So, let’s say you come up with a brilliant new cake recipe. It’s amazing. So amazing that for some reason, the BBC decides to run a story on it, linking to your cooking blog. Because their site has such a high EAT value, it will have a much heavier weight in increasing your site’s EAT value. And of course, other news organisations and websites that pick up the story will probably link to the BBC story and to your blog, which will further increase your site’s status.
You can see the effects of extensive natural linking when you check out nearly any important, authoritative site online. Wikipedia, for example, shows up in the top search results for almost any topic on which it has a well-researched article because that article has thousands, if not hundreds of thousands, of backlinks in many cases. We’ve already mentioned the BBC, and you’ll see similar results from other news sites. It’s also why official sites and brand sites are often the top results when you search for a company or brand. Their sites have been linked to others when reporting on or discussing that brand, company, or organisation.
What’s important to note here is that the links that carry the weight are natural. Buying up ten or a thousand domains that all link to your domain isn’t going to do you any good, no matter how many artificial backlinks you create. The search engine algorithm can handily identify these links as false, or at least lacking the EAT weight necessary to boost your site’s reputation.
Link “juice” is the term we use in the marketing industry to describe this “weight.” The more weight a site has, the more “juice” its links possess. As we’ve already discussed, this juice isn’t just determined by the number of backlinks. It is determined by the backlinks’ value. It is evaluated by where they come from.
And yes, your site has “juice” as well. One of the ways in which professional, ethical SEO marketers help build a site’s reputation is by navigating ways to encourage backlinking. This process often includes your site linking to others via its outbound links—that is, passing on your site’s “link juice” to others. When these sites and others then backlink to your website, that helps to build a web of reputation that search engines can identify, giving all your sites a boost.
You want to build “link juice” by creating content that others will want to link to, and you equally want to pass that juice on by linking to other sites with high EAT values. You’re ready for outreach when you are willing to prove that you’ll pass on link juice in an SEO savvy manner. This process means improving that web of reputation in a way that will increase search engine rankings.

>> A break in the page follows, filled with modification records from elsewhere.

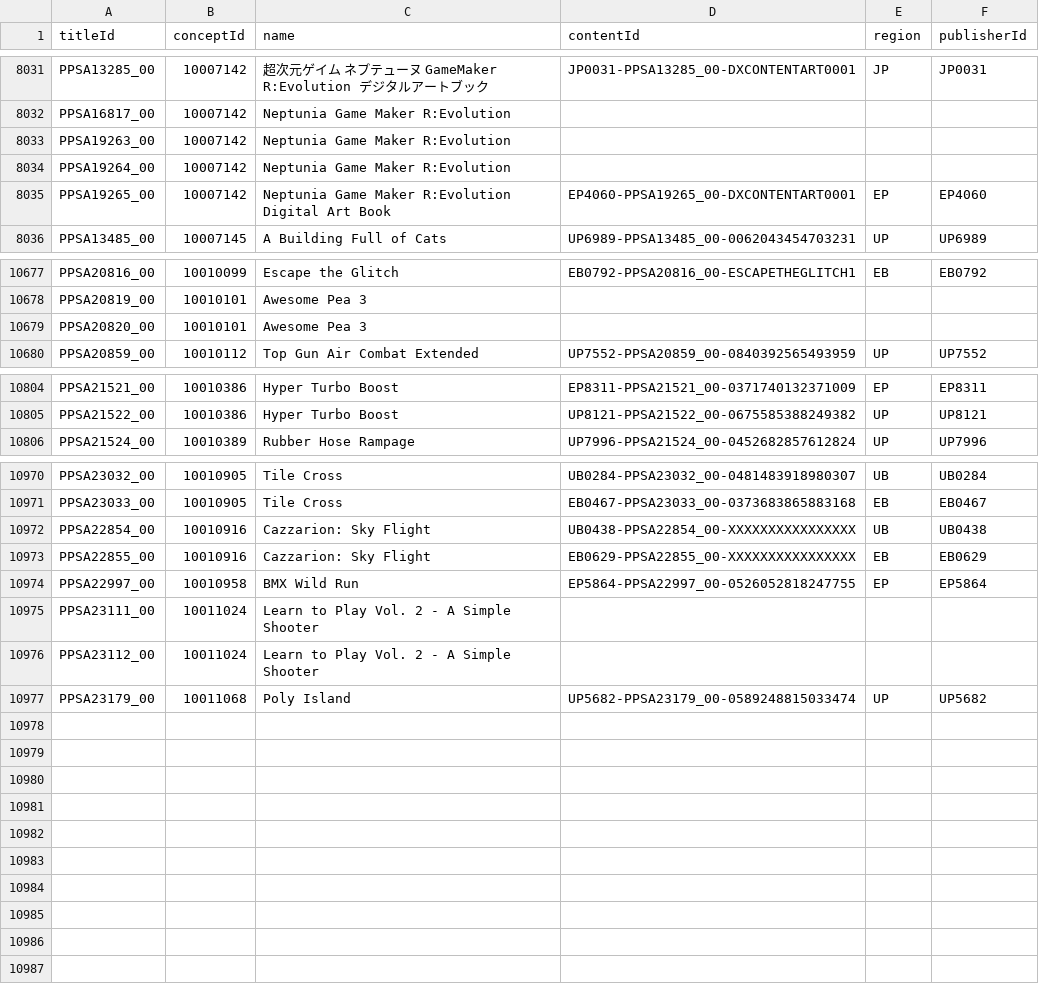
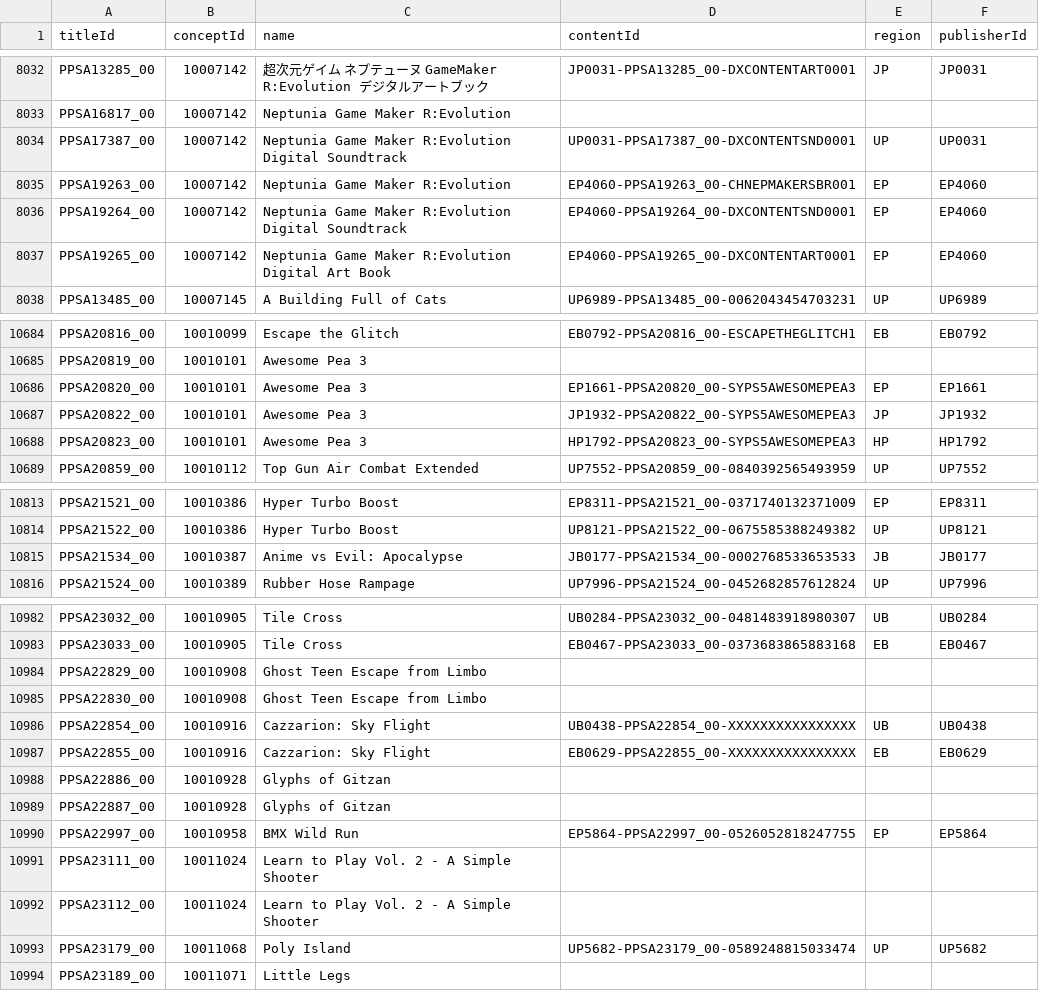
Before and after one commit to andshrew/PlayStation-Titles, a TSV file: PS5_Titles_by_Concept.tsv, drawn as a sheet; only a part is shown, gaps mark what is left out; the diff covers the shown part only.

```diff
--- a/PS5_Titles_by_Concept.tsv
+++ b/PS5_Titles_by_Concept.tsv
@@ -8032,4 +8033,5 @@ PPSA13285_00	10007142	超次元ゲイム ネプテューヌ GameMaker R:Evolutio
 PPSA16817_00	10007142	Neptunia Game Maker R:Evolution			
-PPSA19263_00	10007142	Neptunia Game Maker R:Evolution			
-PPSA19264_00	10007142	Neptunia Game Maker R:Evolution			
+PPSA17387_00	10007142	Neptunia Game Maker R:Evolution Digital Soundtrack	UP0031-PPSA17387_00-DXCONTENTSND0001	UP	UP0031
+PPSA19263_00	10007142	Neptunia Game Maker R:Evolution	EP4060-PPSA19263_00-CHNEPMAKERSBR001	EP	EP4060
+PPSA19264_00	10007142	Neptunia Game Maker R:Evolution Digital Soundtrack	EP4060-PPSA19264_00-DXCONTENTSND0001	EP	EP4060
 PPSA19265_00	10007142	Neptunia Game Maker R:Evolution Digital Art Book	EP4060-PPSA19265_00-DXCONTENTART0001	EP	EP4060
@@ -10678,3 +10685,5 @@ PPSA20816_00	10010099	Escape the Glitch	EB0792-PPSA20816_00-ESCAPETHEGLITCH1	EB
 PPSA20819_00	10010101	Awesome Pea 3			
-PPSA20820_00	10010101	Awesome Pea 3			
+PPSA20820_00	10010101	Awesome Pea 3	EP1661-PPSA20820_00-SYPS5AWESOMEPEA3	EP	EP1661
+PPSA20822_00	10010101	Awesome Pea 3	JP1932-PPSA20822_00-SYPS5AWESOMEPEA3	JP	JP1932
+PPSA20823_00	10010101	Awesome Pea 3	HP1792-PPSA20823_00-SYPS5AWESOMEPEA3	HP	HP1792
 PPSA20859_00	10010112	Top Gun Air Combat Extended	UP7552-PPSA20859_00-0840392565493959	UP	UP7552
@@ -10805,2 +10814,3 @@ PPSA21521_00	10010386	Hyper Turbo Boost	EP8311-PPSA21521_00-0371740132371009	EP
 PPSA21522_00	10010386	Hyper Turbo Boost	UP8121-PPSA21522_00-0675585388249382	UP	UP8121
+PPSA21534_00	10010387	Anime vs Evil: Apocalypse	JB0177-PPSA21534_00-0002768533653533	JB	JB0177
 PPSA21524_00	10010389	Rubber Hose Rampage	UP7996-PPSA21524_00-0452682857612824	UP	UP7996
@@ -10971,4 +10983,8 @@ PPSA23032_00	10010905	Tile Cross	UB0284-PPSA23032_00-0481483918980307	UB	UB0284
 PPSA23033_00	10010905	Tile Cross	EB0467-PPSA23033_00-0373683865883168	EB	EB0467
+PPSA22829_00	10010908	Ghost Teen Escape from Limbo			
+PPSA22830_00	10010908	Ghost Teen Escape from Limbo			
 PPSA22854_00	10010916	Cazzarion: Sky Flight	UB0438-PPSA22854_00-XXXXXXXXXXXXXXXX	UB	UB0438
 PPSA22855_00	10010916	Cazzarion: Sky Flight	EB0629-PPSA22855_00-XXXXXXXXXXXXXXXX	EB	EB0629
+PPSA22886_00	10010928	Glyphs of Gitzan			
+PPSA22887_00	10010928	Glyphs of Gitzan			
 PPSA22997_00	10010958	BMX Wild Run	EP5864-PPSA22997_00-0526052818247755	EP	EP5864
@@ -10977 +10993,2 @@ PPSA23112_00	10011024	Learn to Play Vol. 2 - A Simple Shooter
 PPSA23179_00	10011068	Poly Island	UP5682-PPSA23179_00-0589248815033474	UP	UP5682
+PPSA23189_00	10011071	Little Legs			
```
Also changed, not shown: 8 added rows and 9 edited cells elsewhere in this file, PS5_Titles.tsv, PS5_Titles_by_Name.tsv, 32 other files.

Of course, we expect you already know it’s essential to get your content out on various platforms to increase traffic. But it’s also often helpful to reach out to other relevant sites that are important to your industry, the topic at hand, or linking to similar content.
By establishing your EAT value and forming connections with these other sites, you can start to build a reputation web that will continue to grow on its own, even as you continue to feed it more material.
And always remember that expertise, authority, and trustworthiness are the keys to content that will generate link juice. Backlinks are essential for improving your rankings. But you want to work with the system, and not try to game it.